--- Data provided Enclosed Below ---

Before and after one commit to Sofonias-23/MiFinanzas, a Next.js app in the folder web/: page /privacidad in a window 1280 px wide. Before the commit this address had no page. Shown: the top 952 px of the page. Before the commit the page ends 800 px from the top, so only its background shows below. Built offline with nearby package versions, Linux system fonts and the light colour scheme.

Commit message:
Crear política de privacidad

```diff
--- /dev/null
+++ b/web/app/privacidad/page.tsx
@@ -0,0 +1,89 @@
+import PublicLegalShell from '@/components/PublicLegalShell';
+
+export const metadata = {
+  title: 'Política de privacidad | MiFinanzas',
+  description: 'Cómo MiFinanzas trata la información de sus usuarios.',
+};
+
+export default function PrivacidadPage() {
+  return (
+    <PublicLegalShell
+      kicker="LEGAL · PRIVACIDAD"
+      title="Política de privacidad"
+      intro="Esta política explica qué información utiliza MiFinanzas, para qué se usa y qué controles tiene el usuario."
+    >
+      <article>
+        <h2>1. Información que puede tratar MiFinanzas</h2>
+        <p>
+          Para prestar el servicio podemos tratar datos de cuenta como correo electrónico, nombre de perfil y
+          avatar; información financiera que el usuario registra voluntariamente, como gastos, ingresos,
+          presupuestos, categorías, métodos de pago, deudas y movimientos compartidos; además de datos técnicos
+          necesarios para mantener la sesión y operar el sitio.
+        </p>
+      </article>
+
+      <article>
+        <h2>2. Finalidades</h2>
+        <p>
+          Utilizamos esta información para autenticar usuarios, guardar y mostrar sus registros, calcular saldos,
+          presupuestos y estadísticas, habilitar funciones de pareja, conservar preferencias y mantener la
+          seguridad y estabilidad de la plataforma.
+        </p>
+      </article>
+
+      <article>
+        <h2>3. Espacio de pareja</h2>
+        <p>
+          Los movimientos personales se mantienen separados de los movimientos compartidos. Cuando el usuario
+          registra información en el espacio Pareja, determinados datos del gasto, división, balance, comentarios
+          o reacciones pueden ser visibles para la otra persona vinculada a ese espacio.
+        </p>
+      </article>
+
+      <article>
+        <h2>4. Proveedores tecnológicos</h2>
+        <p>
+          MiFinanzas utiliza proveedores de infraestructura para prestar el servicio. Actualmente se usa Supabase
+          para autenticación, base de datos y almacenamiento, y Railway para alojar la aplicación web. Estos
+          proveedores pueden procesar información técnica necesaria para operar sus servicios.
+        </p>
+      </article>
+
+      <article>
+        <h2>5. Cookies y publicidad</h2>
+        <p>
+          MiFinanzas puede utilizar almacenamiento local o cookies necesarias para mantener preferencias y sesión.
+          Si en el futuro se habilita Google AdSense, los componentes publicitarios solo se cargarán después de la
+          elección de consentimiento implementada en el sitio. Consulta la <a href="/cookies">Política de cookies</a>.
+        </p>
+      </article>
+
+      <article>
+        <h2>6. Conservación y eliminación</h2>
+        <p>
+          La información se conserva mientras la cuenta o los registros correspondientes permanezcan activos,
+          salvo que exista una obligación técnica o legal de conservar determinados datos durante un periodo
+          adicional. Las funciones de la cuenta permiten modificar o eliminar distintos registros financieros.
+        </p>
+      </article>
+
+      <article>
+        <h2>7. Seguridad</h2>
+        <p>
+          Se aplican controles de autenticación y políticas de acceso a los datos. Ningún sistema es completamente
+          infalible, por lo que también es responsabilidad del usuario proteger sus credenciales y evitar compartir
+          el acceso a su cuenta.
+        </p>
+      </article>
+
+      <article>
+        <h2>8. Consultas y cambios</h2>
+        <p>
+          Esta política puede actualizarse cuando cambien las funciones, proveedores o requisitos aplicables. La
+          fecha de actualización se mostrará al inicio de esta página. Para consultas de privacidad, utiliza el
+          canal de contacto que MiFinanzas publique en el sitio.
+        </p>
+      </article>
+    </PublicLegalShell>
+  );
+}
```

--- End of Enclosed Data provided ---
--- Data provided Enclosed Below ---

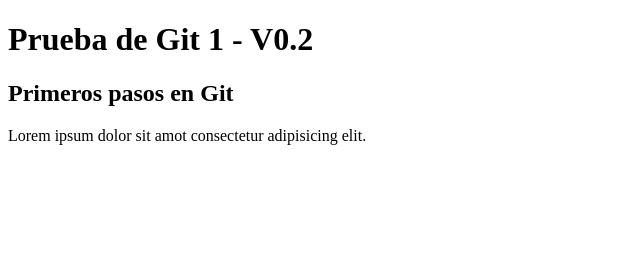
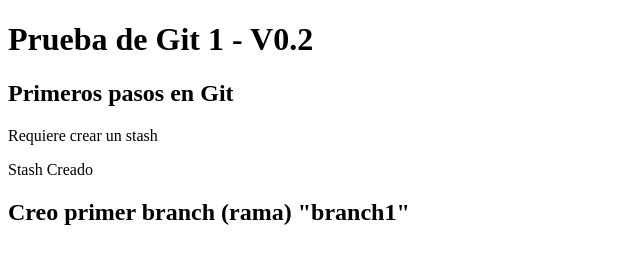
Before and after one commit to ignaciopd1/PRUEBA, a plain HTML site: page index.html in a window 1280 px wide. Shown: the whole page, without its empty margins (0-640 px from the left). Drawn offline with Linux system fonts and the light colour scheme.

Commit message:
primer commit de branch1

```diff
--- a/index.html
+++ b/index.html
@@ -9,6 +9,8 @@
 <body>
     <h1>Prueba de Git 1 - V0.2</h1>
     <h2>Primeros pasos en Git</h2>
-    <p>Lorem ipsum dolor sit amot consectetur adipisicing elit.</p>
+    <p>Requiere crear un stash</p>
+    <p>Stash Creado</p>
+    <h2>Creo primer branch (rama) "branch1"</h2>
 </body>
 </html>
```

--- End of Enclosed Data provided ---
--- Data provided Enclosed Below ---

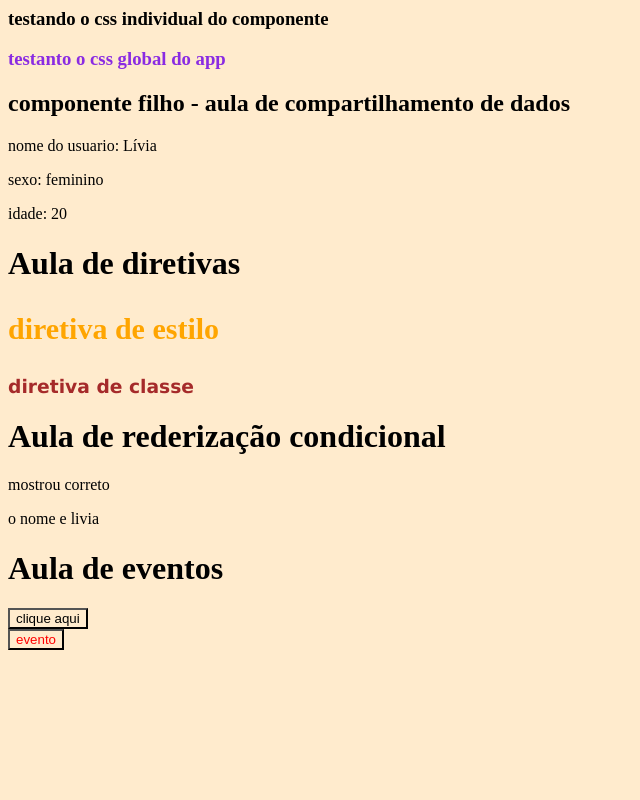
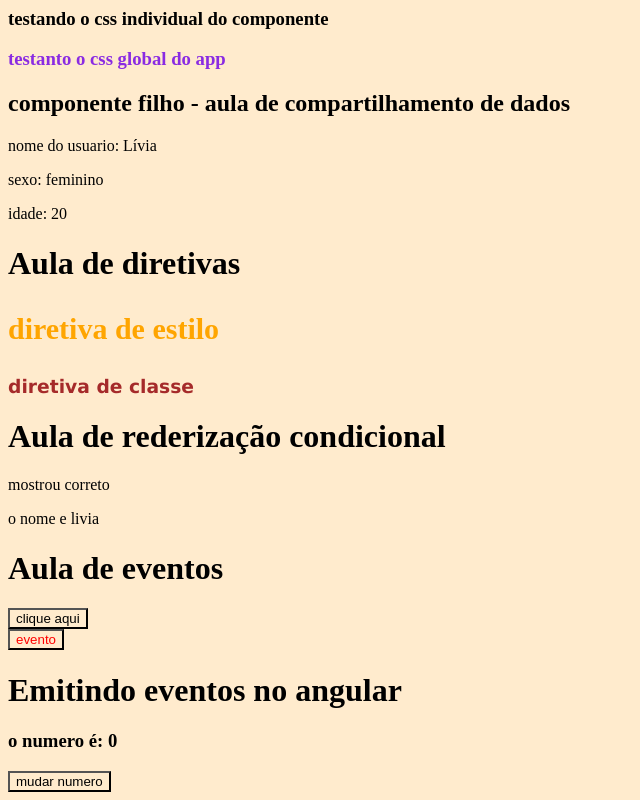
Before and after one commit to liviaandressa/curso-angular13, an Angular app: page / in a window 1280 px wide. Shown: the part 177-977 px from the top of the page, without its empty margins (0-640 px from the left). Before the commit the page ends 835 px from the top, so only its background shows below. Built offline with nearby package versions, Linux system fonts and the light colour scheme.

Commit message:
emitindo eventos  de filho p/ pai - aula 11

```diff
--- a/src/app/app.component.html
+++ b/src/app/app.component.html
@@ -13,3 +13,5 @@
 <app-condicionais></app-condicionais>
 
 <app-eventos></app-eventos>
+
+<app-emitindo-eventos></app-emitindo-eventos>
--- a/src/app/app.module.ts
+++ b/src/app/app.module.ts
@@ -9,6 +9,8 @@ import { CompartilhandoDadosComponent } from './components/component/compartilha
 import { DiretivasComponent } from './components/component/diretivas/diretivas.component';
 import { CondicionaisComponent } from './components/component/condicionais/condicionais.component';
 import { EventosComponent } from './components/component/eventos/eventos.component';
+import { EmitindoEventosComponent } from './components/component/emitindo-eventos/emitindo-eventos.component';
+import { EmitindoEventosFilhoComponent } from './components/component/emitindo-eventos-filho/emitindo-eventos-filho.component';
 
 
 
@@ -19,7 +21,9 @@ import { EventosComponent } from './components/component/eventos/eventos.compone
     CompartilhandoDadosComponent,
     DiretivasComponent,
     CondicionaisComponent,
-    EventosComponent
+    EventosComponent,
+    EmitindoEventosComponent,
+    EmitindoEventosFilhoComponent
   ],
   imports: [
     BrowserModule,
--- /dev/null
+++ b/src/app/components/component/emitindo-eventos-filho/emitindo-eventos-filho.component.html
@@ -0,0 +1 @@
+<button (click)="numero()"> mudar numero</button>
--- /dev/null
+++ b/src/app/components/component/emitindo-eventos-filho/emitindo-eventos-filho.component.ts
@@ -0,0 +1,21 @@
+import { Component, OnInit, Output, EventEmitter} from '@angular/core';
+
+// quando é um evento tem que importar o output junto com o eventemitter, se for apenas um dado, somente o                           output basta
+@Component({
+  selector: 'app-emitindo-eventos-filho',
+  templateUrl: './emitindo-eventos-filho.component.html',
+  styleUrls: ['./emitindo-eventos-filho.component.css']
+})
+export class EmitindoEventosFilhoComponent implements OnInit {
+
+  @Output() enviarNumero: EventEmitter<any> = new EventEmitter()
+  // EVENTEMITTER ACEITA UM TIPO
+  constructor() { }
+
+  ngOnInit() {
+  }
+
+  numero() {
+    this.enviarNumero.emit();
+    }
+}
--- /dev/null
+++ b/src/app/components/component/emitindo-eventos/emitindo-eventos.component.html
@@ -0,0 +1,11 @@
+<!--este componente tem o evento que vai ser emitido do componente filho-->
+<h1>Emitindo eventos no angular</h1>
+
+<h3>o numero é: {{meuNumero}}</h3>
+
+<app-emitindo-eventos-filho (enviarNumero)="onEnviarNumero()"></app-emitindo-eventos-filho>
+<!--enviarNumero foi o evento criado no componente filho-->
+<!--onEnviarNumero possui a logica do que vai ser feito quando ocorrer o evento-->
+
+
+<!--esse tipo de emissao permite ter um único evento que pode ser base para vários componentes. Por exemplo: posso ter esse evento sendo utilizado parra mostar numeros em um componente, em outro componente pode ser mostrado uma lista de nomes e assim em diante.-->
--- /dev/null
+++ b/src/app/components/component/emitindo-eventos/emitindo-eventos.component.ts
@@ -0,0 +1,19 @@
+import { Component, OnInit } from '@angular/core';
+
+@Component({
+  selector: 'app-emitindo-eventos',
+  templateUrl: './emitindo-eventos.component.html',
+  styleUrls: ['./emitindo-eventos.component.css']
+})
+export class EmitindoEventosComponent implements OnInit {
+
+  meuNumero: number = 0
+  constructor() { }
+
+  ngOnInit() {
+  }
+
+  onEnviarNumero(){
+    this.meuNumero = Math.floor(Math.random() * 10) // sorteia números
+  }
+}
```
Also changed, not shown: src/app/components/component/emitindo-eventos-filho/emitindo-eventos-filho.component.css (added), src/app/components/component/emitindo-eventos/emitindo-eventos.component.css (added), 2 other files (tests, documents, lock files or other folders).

--- End of Enclosed Data provided ---

→ **Exercise objective**
Scan the lines above for "after", then copy every one that has it.

→ **Solution to this problem**
Before and after one commit to Sofonias-23/MiFinanzas, a Next.js app in the folder web/: page /privacidad in a window 1280 px wide. Before the commit this address had no page. Shown: the top 952 px of the page. Before the commit the page ends 800 px from the top, so only its background shows below. Built offline with nearby package versions, Linux system fonts and the light colour scheme.
Before and after one commit to ignaciopd1/PRUEBA, a plain HTML site: page index.html in a window 1280 px wide. Shown: the whole page, without its empty margins (0-640 px from the left). Drawn offline with Linux system fonts and the light colour scheme.
Before and after one commit to liviaandressa/curso-angular13, an Angular app: page / in a window 1280 px wide. Shown: the part 177-977 px from the top of the page, without its empty margins (0-640 px from the left). Before the commit the page ends 835 px from the top, so only its background shows below. Built offline with nearby package versions, Linux system fonts and the light colour scheme.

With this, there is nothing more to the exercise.